Provided data -
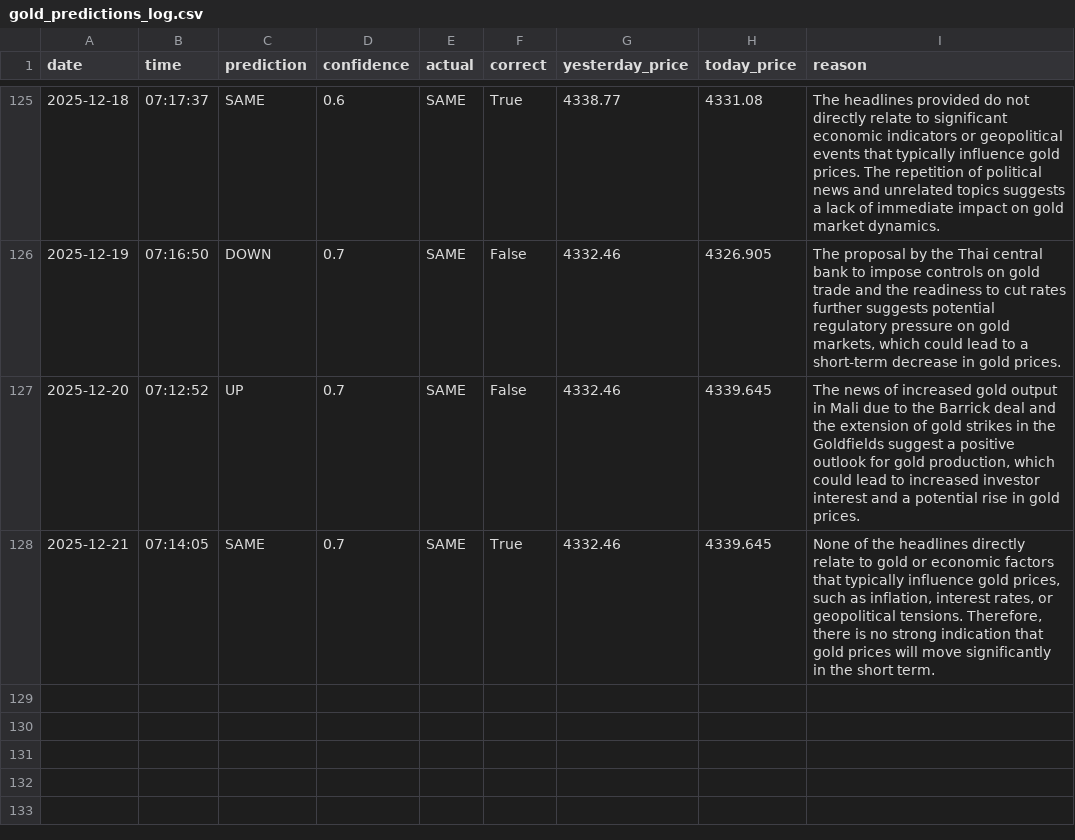
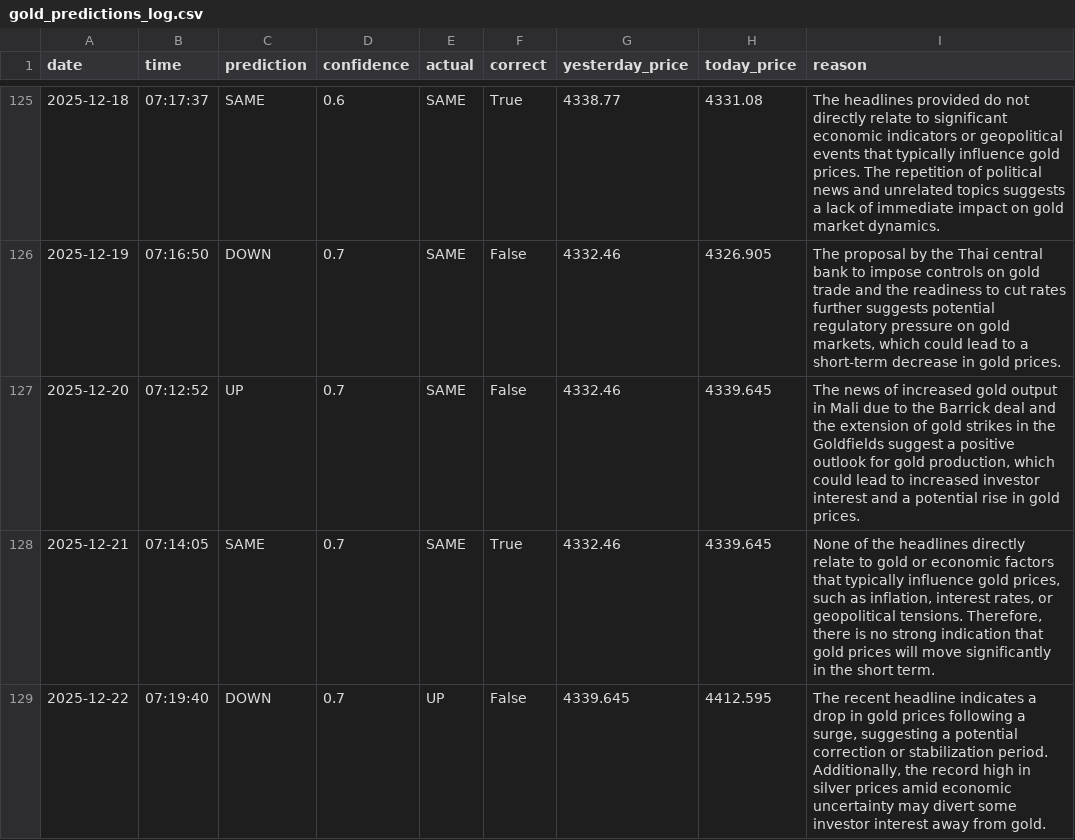
Before and after one commit to phoenixpeak/btc-predictor, a CSV file: gold_predictions_log.csv, drawn as a sheet; only a part is shown, gaps mark what is left out; the diff names each change by its address in the sheet, - before the commit and + after, or states it on an @@ line.

```diff
--- a/gold_predictions_log.csv
+++ b/gold_predictions_log.csv
+row 129: 2025-12-22 | 07:19:40 | DOWN | 0.7 | UP | False | 4339.645 | 4412.595 | The recent headline indicates a drop in gold prices following a surge, suggesting a potential correction or stabilization period. Additionally, the record high in silver prices amid economic uncertainty may divert some investor interest away from gold.
```
Also changed, not shown: btc_predictions_log.csv.
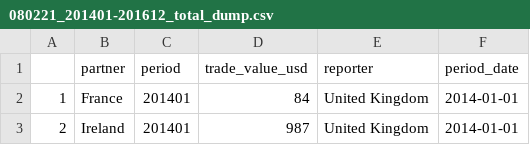
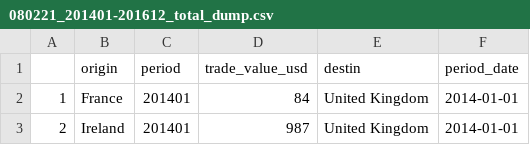
Before and after one commit to Waztom/FSA, a CSV file: data/080221_201401-201612_total_dump.csv, drawn as a sheet; only a part is shown.

```diff
--- a/data/080221_201401-201612_total_dump.csv
+++ b/data/080221_201401-201612_total_dump.csv
@@ -1,2 +1,2 @@
-,partner,period,trade_value_usd,reporter,period_date
+,origin,period,trade_value_usd,destin,period_date
 1,France,201401,84,United Kingdom,2014-01-01
```
Also changed, not shown: 4 other files.
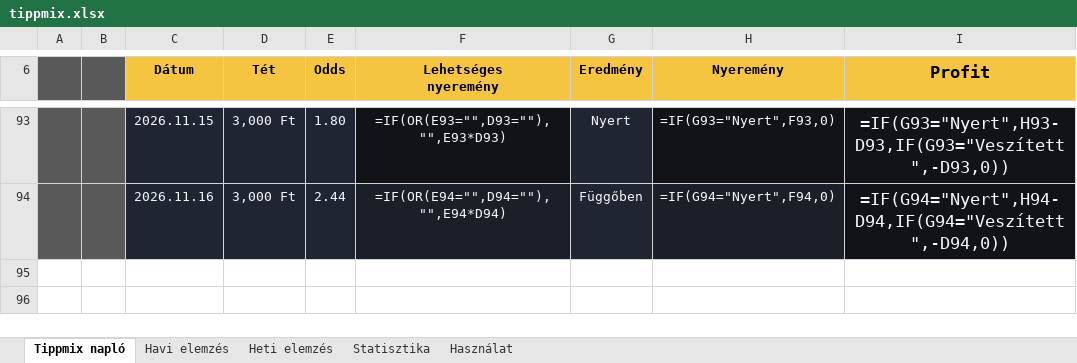
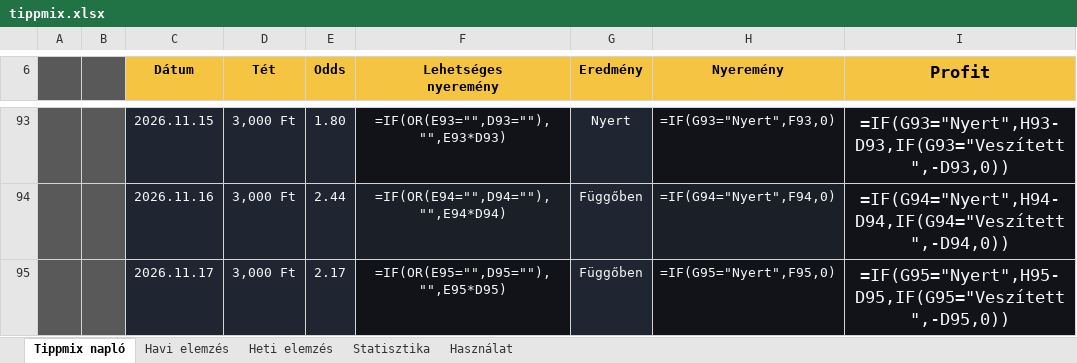
Before and after one commit to Ogre3Dofficial/tippmix, an Excel workbook: tippmix.xlsx, sheet Tippmix napló, drawn as a sheet; only a part is shown, gaps mark what is left out; values as stored, in another font and other column widths than the file's, no borders; formulas without a stored value are shown as written; conditional formats and table styles not drawn; the diff names each change by its address in the sheet, - before the commit and + after, or states it on an @@ line.

Commit message:
Update Tippmix data from web app

```diff
--- a/tippmix.xlsx (sheet Tippmix napló)
+++ b/tippmix.xlsx (sheet Tippmix napló)
+row 95:  |  | 2026.11.17 | 3,000 Ft | 2.17 | =IF(OR(E95="",D95=""),"",E95*D95) | Függőben | =IF(G95="Nyert",F95,0) | =IF(G95="Nyert",H95-D95,IF(G95="Veszített",-D95,0))
```
Also changed, not shown: hidden cells.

Task description - The material above must be set down word for word, with no picture carried over.

Task response -
Before and after one commit to phoenixpeak/btc-predictor, a CSV file: gold_predictions_log.csv, drawn as a sheet; only a part is shown, gaps mark what is left out; the diff names each change by its address in the sheet, - before the commit and + after, or states it on an @@ line.

```diff
--- a/gold_predictions_log.csv
+++ b/gold_predictions_log.csv
+row 129: 2025-12-22 | 07:19:40 | DOWN | 0.7 | UP | False | 4339.645 | 4412.595 | The recent headline indicates a drop in gold prices following a surge, suggesting a potential correction or stabilization period. Additionally, the record high in silver prices amid economic uncertainty may divert some investor interest away from gold.
```
Also changed, not shown: btc_predictions_log.csv.
Before and after one commit to Waztom/FSA, a CSV file: data/080221_201401-201612_total_dump.csv, drawn as a sheet; only a part is shown.

```diff
--- a/data/080221_201401-201612_total_dump.csv
+++ b/data/080221_201401-201612_total_dump.csv
@@ -1,2 +1,2 @@
-,partner,period,trade_value_usd,reporter,period_date
+,origin,period,trade_value_usd,destin,period_date
 1,France,201401,84,United Kingdom,2014-01-01
```
Also changed, not shown: 4 other files.
Before and after one commit to Ogre3Dofficial/tippmix, an Excel workbook: tippmix.xlsx, sheet Tippmix napló, drawn as a sheet; only a part is shown, gaps mark what is left out; values as stored, in another font and other column widths than the file's, no borders; formulas without a stored value are shown as written; conditional formats and table styles not drawn; the diff names each change by its address in the sheet, - before the commit and + after, or states it on an @@ line.

Commit message:
Update Tippmix data from web app

```diff
--- a/tippmix.xlsx (sheet Tippmix napló)
+++ b/tippmix.xlsx (sheet Tippmix napló)
+row 95:  |  | 2026.11.17 | 3,000 Ft | 2.17 | =IF(OR(E95="",D95=""),"",E95*D95) | Függőben | =IF(G95="Nyert",F95,0) | =IF(G95="Nyert",H95-D95,IF(G95="Veszített",-D95,0))
```
Also changed, not shown: hidden cells.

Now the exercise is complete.